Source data

>>>

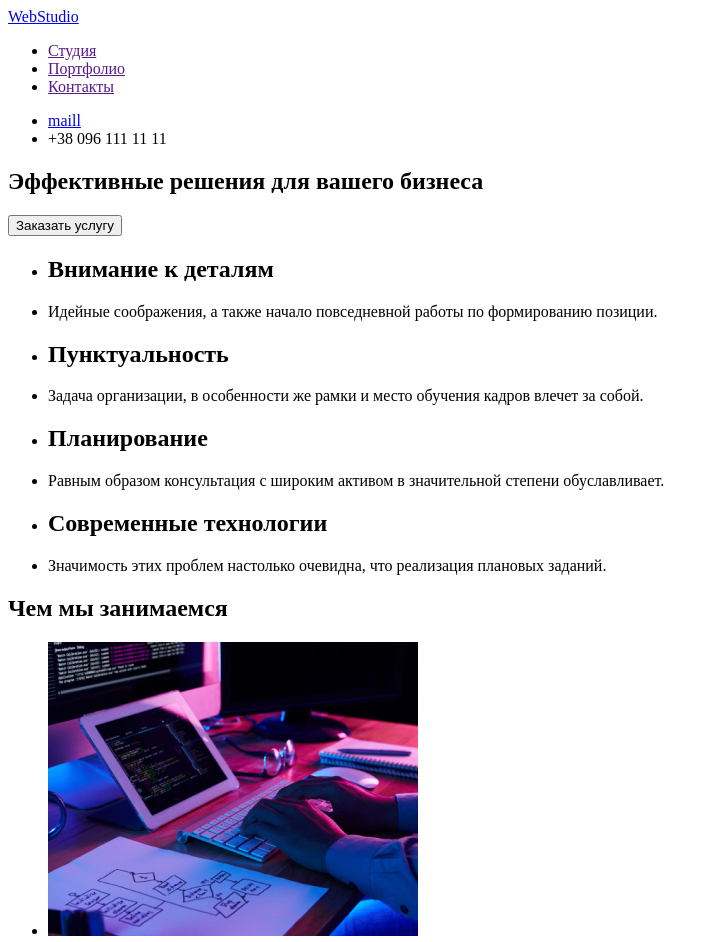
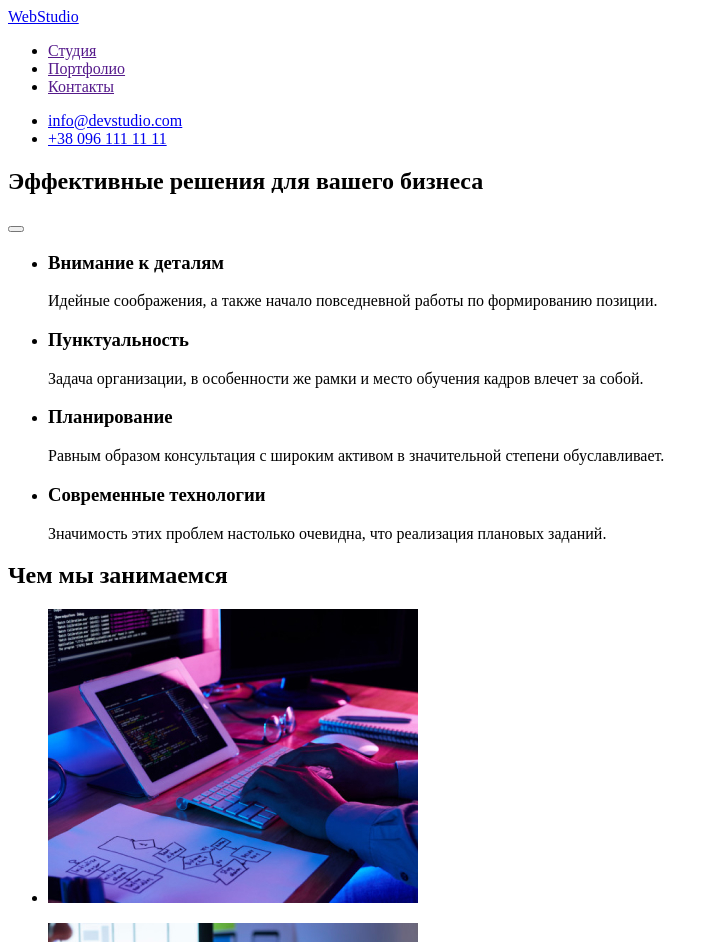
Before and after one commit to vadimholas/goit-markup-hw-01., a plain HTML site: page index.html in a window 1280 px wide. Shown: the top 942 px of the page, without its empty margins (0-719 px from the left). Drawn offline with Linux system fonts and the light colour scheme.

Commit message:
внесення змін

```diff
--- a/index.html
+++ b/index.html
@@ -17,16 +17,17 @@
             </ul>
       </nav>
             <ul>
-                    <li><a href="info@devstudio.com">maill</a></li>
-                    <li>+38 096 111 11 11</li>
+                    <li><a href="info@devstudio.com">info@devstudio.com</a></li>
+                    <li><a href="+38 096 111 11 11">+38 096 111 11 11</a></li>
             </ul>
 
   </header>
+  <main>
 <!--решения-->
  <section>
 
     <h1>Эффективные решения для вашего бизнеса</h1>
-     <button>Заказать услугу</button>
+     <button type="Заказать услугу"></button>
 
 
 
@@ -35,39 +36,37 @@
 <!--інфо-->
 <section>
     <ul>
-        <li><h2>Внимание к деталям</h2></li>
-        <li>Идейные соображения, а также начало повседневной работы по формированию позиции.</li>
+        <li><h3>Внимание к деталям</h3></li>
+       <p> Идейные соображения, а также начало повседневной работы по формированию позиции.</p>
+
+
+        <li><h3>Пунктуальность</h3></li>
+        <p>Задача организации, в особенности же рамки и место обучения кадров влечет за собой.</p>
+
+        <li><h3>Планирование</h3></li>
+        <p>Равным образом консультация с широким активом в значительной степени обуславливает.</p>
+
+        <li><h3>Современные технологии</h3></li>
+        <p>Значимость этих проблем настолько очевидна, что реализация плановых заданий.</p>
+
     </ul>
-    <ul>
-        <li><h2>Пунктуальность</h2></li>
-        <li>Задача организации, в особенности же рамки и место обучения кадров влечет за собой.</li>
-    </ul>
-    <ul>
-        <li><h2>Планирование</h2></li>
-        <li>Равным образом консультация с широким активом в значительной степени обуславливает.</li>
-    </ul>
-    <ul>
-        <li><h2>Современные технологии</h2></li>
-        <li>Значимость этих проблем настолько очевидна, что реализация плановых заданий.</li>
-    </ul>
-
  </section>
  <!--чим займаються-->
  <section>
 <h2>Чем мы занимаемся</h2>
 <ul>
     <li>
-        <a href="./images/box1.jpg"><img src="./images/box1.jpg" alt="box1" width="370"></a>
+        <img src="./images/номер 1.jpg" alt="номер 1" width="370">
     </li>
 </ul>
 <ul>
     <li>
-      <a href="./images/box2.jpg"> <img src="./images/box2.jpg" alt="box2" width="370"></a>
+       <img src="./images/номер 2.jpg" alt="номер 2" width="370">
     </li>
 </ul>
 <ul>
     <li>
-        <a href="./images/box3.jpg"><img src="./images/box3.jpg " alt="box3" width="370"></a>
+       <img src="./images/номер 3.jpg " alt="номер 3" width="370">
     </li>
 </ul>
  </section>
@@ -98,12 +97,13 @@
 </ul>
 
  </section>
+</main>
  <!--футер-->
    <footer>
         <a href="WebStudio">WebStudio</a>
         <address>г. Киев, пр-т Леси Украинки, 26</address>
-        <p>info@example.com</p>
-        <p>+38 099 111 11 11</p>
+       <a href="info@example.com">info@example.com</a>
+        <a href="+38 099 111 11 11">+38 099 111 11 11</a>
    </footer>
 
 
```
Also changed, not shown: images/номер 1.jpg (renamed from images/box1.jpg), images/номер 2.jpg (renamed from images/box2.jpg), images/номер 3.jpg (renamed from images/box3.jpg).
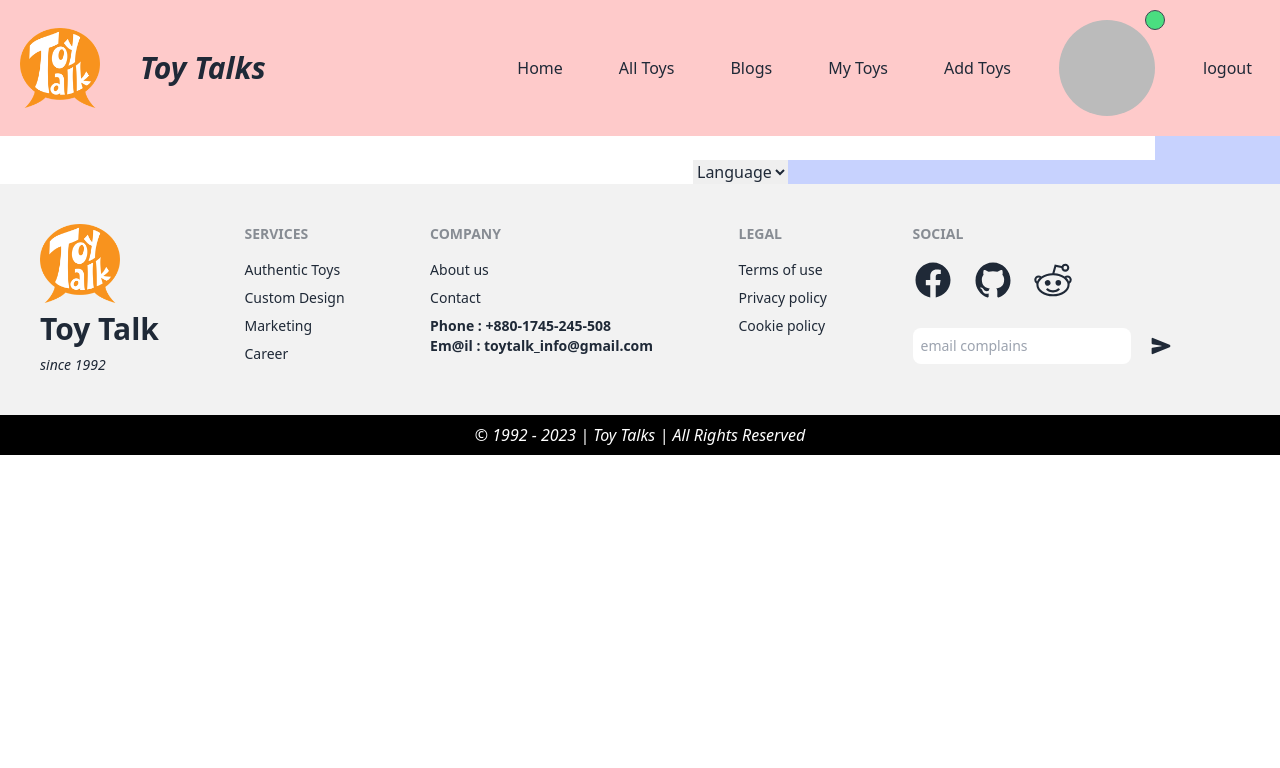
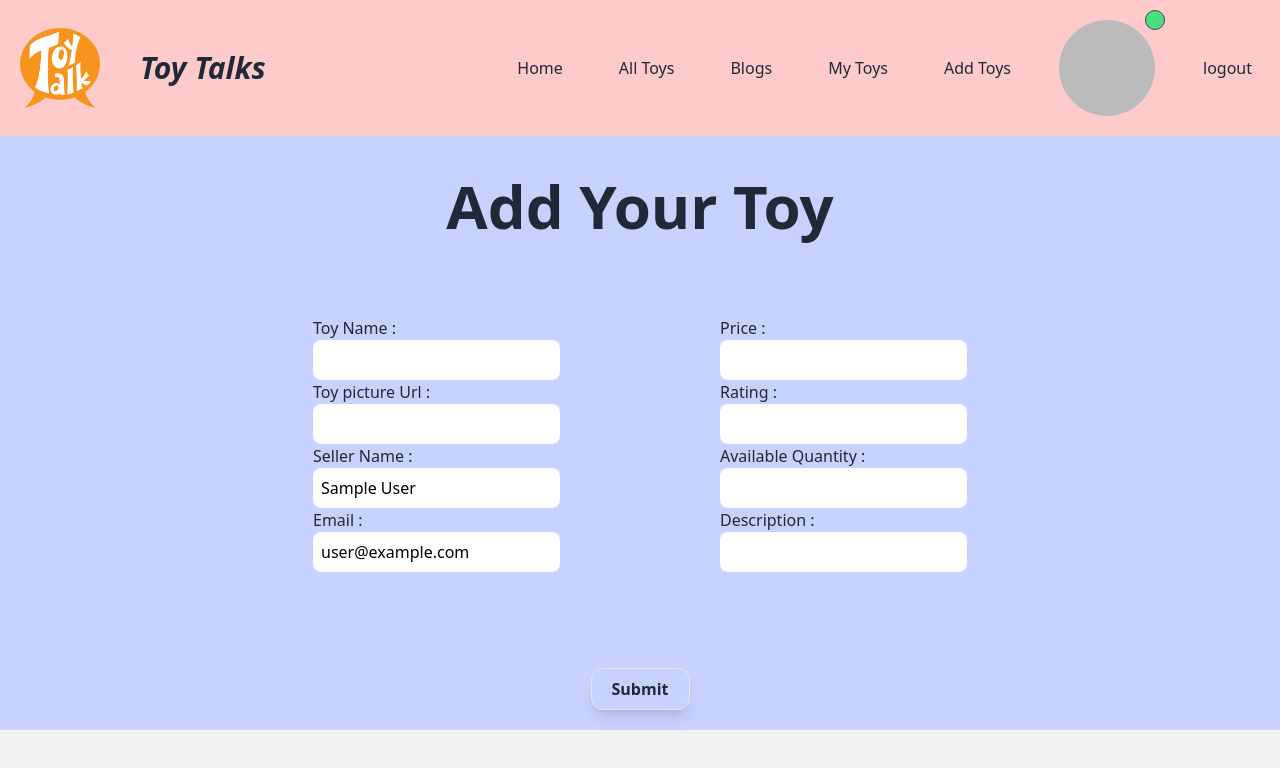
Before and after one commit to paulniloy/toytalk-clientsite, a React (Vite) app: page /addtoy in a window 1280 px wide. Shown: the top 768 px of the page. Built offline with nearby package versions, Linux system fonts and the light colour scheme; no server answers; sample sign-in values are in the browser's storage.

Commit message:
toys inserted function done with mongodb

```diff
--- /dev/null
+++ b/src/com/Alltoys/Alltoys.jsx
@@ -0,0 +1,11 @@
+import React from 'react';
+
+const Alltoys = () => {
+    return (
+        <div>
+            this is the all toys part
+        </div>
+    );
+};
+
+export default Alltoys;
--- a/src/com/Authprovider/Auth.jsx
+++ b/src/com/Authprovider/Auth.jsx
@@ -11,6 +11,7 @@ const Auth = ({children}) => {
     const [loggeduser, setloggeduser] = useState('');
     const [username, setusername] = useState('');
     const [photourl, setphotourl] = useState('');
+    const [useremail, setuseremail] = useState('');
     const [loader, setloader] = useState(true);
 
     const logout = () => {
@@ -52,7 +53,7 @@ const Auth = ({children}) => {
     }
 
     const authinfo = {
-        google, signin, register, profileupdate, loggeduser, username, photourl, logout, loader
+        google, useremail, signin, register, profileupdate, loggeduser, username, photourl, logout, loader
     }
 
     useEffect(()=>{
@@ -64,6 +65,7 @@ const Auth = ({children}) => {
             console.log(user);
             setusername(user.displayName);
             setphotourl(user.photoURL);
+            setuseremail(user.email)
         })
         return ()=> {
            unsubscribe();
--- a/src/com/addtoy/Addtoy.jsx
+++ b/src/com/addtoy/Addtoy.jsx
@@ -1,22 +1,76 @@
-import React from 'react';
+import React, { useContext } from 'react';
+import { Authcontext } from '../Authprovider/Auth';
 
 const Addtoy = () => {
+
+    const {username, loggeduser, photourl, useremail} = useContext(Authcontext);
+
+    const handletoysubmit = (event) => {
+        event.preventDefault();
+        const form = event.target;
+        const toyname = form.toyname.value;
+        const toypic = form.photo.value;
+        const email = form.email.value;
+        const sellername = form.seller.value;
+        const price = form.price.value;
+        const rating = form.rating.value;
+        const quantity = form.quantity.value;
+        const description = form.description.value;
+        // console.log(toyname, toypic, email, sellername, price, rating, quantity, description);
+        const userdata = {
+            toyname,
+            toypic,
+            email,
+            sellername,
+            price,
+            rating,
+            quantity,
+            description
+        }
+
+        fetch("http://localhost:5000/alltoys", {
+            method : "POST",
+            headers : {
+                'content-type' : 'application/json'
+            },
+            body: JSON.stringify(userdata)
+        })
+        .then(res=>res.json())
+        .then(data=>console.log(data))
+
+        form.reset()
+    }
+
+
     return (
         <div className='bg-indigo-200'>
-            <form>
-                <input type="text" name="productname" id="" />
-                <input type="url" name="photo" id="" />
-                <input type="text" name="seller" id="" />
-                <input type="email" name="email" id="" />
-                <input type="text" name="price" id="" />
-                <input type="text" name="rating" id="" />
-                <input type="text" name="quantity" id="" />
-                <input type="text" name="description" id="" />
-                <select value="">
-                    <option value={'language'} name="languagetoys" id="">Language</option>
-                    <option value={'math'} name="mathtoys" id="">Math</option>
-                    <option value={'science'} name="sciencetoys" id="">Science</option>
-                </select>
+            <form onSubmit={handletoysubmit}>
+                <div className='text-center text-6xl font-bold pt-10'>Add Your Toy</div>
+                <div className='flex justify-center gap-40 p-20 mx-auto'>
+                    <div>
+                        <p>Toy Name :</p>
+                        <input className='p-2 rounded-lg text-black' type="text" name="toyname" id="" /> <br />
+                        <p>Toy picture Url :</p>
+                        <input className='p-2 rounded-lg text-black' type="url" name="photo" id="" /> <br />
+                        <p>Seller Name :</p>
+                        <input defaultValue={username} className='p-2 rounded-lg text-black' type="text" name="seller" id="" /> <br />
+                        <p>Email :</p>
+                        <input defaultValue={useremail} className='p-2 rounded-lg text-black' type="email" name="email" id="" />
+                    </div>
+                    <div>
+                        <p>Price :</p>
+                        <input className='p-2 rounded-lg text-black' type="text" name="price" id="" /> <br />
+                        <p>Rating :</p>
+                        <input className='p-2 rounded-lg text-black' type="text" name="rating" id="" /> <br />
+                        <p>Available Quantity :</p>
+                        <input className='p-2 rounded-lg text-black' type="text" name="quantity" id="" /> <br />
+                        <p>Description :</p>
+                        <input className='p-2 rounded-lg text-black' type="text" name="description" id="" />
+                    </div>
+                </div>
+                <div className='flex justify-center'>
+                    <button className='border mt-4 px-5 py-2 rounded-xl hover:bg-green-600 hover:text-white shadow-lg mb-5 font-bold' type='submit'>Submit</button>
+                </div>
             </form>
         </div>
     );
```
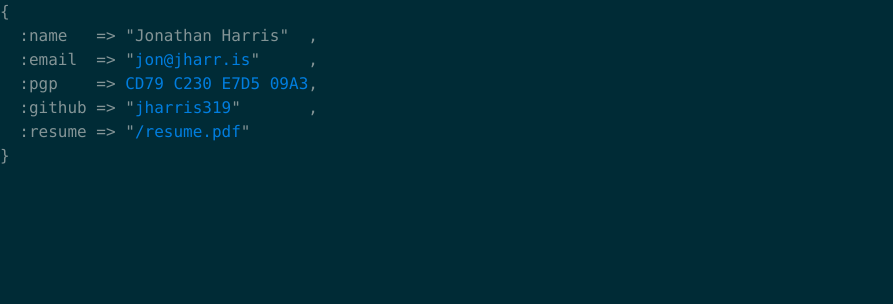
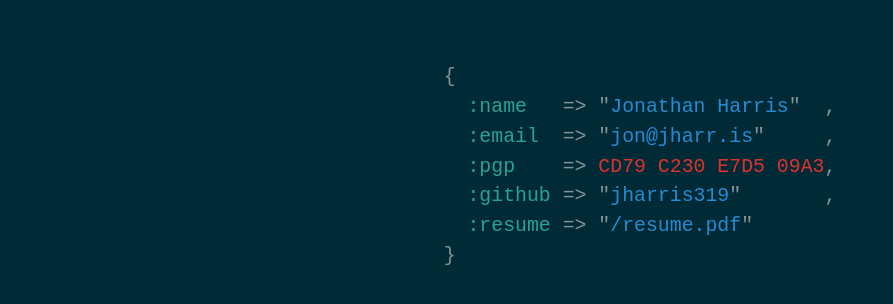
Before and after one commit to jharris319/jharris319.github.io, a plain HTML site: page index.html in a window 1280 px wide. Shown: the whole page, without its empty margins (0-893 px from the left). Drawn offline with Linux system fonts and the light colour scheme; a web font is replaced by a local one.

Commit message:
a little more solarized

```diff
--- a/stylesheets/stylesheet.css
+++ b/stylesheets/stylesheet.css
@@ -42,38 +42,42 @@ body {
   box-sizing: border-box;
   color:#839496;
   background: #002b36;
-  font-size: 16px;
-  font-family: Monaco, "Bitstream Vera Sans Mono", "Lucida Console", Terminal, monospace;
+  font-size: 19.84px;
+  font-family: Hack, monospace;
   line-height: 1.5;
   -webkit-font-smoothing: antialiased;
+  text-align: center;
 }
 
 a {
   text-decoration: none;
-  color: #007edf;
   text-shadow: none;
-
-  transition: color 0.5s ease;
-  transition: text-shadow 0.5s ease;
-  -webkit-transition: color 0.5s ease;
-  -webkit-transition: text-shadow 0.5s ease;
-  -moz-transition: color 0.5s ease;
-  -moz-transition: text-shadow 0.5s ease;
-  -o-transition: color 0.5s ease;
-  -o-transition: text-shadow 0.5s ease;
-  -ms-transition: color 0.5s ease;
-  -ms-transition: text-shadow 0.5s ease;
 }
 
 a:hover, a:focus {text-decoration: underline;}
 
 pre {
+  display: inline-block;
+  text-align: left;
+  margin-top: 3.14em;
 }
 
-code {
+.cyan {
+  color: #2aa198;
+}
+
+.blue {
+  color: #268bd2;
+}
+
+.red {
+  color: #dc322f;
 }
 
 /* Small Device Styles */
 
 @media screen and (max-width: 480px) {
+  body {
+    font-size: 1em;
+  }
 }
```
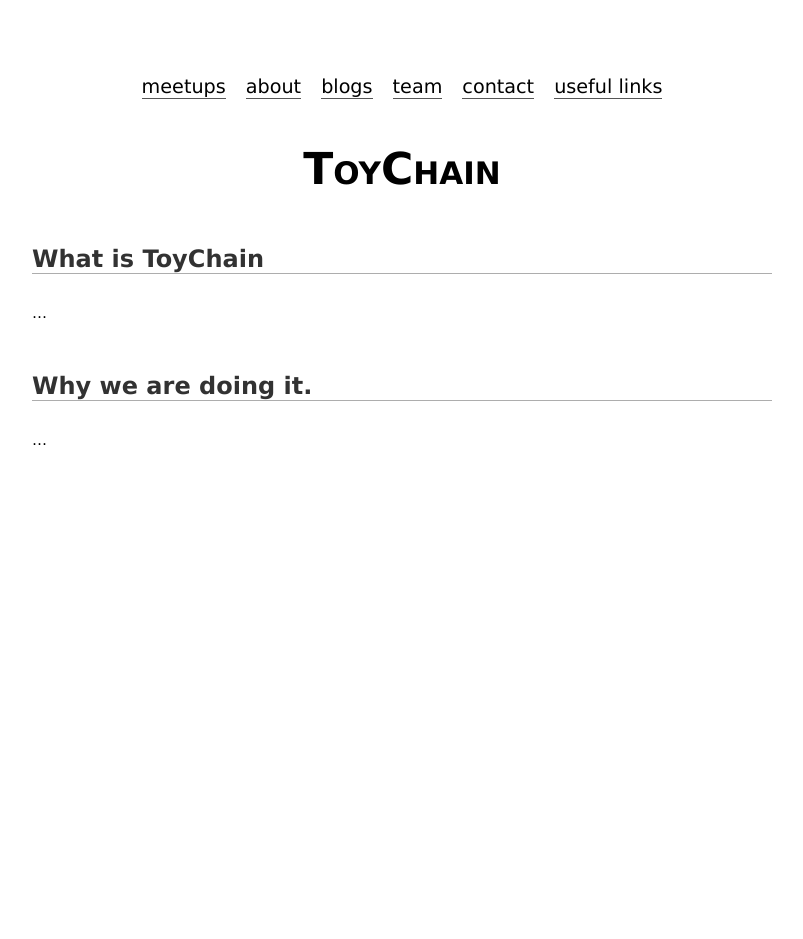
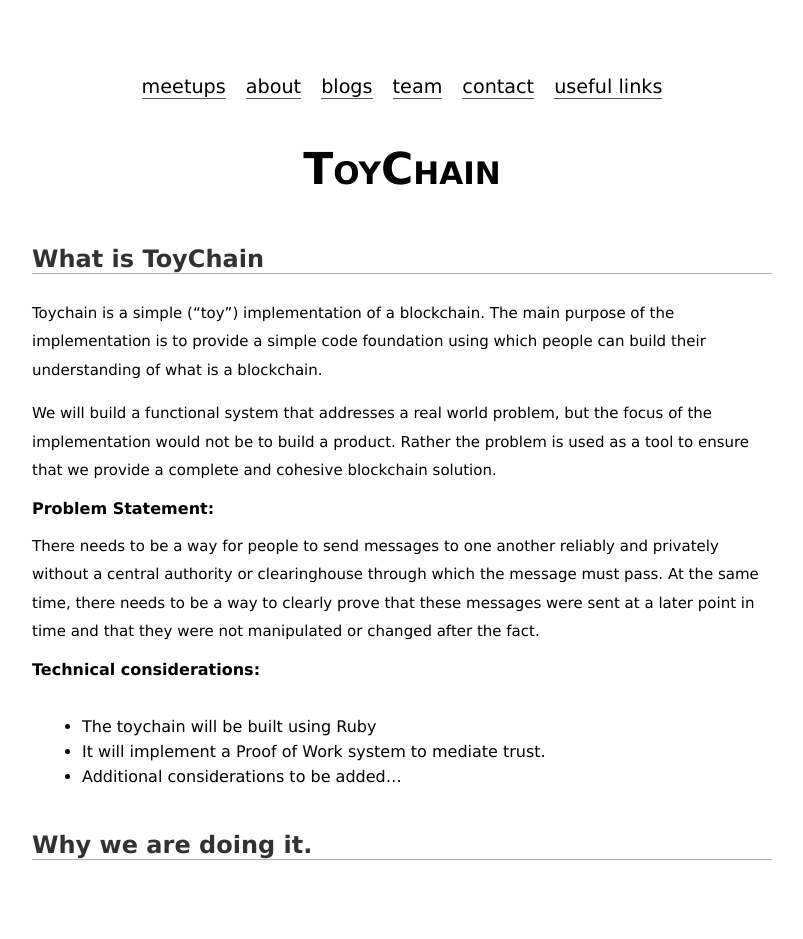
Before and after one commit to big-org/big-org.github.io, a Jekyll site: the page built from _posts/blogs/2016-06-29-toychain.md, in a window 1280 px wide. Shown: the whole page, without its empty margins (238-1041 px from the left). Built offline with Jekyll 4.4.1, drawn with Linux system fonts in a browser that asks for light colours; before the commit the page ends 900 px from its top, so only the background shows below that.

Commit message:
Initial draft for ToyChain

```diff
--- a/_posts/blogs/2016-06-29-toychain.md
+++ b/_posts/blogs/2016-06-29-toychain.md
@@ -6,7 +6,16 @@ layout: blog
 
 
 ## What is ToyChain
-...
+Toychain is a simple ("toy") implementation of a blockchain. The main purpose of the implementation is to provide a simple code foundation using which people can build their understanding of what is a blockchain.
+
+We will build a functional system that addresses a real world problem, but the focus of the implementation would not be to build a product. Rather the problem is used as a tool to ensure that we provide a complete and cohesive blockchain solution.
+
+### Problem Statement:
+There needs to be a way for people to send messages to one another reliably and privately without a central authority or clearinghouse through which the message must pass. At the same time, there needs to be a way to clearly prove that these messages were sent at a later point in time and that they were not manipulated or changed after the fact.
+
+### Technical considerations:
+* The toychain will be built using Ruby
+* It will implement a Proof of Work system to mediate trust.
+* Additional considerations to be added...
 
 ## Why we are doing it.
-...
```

<<<

> **Work request**
The lines you need are those containing "useState"; find them in the records and copy them.

> **Reply to the task**
     const [loggeduser, setloggeduser] = useState('');
     const [username, setusername] = useState('');
     const [photourl, setphotourl] = useState('');
+    const [useremail, setuseremail] = useState('');
     const [loader, setloader] = useState(true);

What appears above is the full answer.